- DATA TO USE
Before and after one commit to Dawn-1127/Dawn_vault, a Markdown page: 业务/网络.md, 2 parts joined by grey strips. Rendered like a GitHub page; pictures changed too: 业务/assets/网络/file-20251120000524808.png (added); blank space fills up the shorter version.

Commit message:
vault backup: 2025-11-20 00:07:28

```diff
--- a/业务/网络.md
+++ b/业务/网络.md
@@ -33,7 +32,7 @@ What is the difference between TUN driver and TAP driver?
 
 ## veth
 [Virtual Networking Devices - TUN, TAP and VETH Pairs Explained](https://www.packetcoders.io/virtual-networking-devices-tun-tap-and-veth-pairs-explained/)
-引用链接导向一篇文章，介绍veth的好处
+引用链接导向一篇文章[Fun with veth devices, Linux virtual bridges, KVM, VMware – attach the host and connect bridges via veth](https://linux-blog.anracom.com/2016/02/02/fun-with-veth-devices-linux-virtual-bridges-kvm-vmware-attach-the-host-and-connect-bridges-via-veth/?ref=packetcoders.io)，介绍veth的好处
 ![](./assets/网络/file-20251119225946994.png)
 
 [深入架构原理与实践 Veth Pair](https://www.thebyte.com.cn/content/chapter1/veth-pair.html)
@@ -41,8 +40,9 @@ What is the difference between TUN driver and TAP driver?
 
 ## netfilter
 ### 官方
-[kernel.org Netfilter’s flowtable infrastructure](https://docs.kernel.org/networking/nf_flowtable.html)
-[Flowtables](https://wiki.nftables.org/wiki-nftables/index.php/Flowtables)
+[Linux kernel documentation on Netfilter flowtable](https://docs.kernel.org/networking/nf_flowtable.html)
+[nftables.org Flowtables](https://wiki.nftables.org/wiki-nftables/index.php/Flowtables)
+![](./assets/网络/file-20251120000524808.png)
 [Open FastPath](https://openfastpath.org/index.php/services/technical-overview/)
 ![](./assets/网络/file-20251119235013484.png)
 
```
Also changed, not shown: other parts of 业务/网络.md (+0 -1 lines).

--

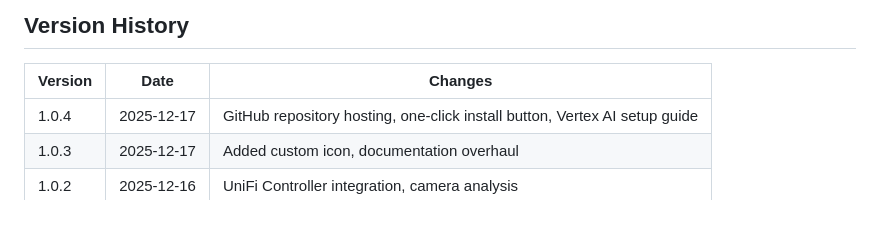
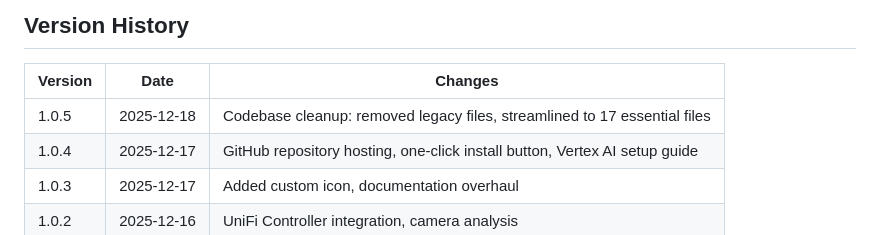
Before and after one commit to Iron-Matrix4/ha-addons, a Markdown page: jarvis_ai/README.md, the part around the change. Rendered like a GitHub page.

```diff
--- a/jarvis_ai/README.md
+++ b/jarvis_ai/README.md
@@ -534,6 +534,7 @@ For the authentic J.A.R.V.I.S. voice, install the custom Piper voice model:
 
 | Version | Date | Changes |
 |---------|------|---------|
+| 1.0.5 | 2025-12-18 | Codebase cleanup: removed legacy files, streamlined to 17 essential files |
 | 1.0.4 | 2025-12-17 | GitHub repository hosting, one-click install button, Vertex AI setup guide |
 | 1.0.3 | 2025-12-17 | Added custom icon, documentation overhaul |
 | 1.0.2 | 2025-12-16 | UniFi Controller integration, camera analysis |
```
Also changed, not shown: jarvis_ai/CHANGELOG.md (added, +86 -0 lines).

---

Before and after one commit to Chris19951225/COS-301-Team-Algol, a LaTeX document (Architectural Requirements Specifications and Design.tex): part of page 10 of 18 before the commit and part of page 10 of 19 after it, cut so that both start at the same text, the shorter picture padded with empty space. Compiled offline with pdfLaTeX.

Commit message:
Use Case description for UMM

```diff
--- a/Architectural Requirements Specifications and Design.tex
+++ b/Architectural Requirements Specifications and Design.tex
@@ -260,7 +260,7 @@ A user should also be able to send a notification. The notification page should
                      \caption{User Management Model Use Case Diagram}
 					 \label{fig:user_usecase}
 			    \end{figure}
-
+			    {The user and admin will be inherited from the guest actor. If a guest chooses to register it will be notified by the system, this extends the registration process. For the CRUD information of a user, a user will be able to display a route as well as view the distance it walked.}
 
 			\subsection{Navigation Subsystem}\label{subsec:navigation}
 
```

- YOUR INSTRUCTIONS
Every line of the entries above that holds "https" should be copied out.

- YOUR RESPONSE
 [Virtual Networking Devices - TUN, TAP and VETH Pairs Explained](https://www.packetcoders.io/virtual-networking-devices-tun-tap-and-veth-pairs-explained/)
+引用链接导向一篇文章[Fun with veth devices, Linux virtual bridges, KVM, VMware – attach the host and connect bridges via veth](https://linux-blog.anracom.com/2016/02/02/fun-with-veth-devices-linux-virtual-bridges-kvm-vmware-attach-the-host-and-connect-bridges-via-veth/?ref=packetcoders.io)，介绍veth的好处
 [深入架构原理与实践 Veth Pair](https://www.thebyte.com.cn/content/chapter1/veth-pair.html)
-[kernel.org Netfilter’s flowtable infrastructure](https://docs.kernel.org/networking/nf_flowtable.html)
-[Flowtables](https://wiki.nftables.org/wiki-nftables/index.php/Flowtables)
+[Linux kernel documentation on Netfilter flowtable](https://docs.kernel.org/networking/nf_flowtable.html)
+[nftables.org Flowtables](https://wiki.nftables.org/wiki-nftables/index.php/Flowtables)
 [Open FastPath](https://openfastpath.org/index.php/services/technical-overview/)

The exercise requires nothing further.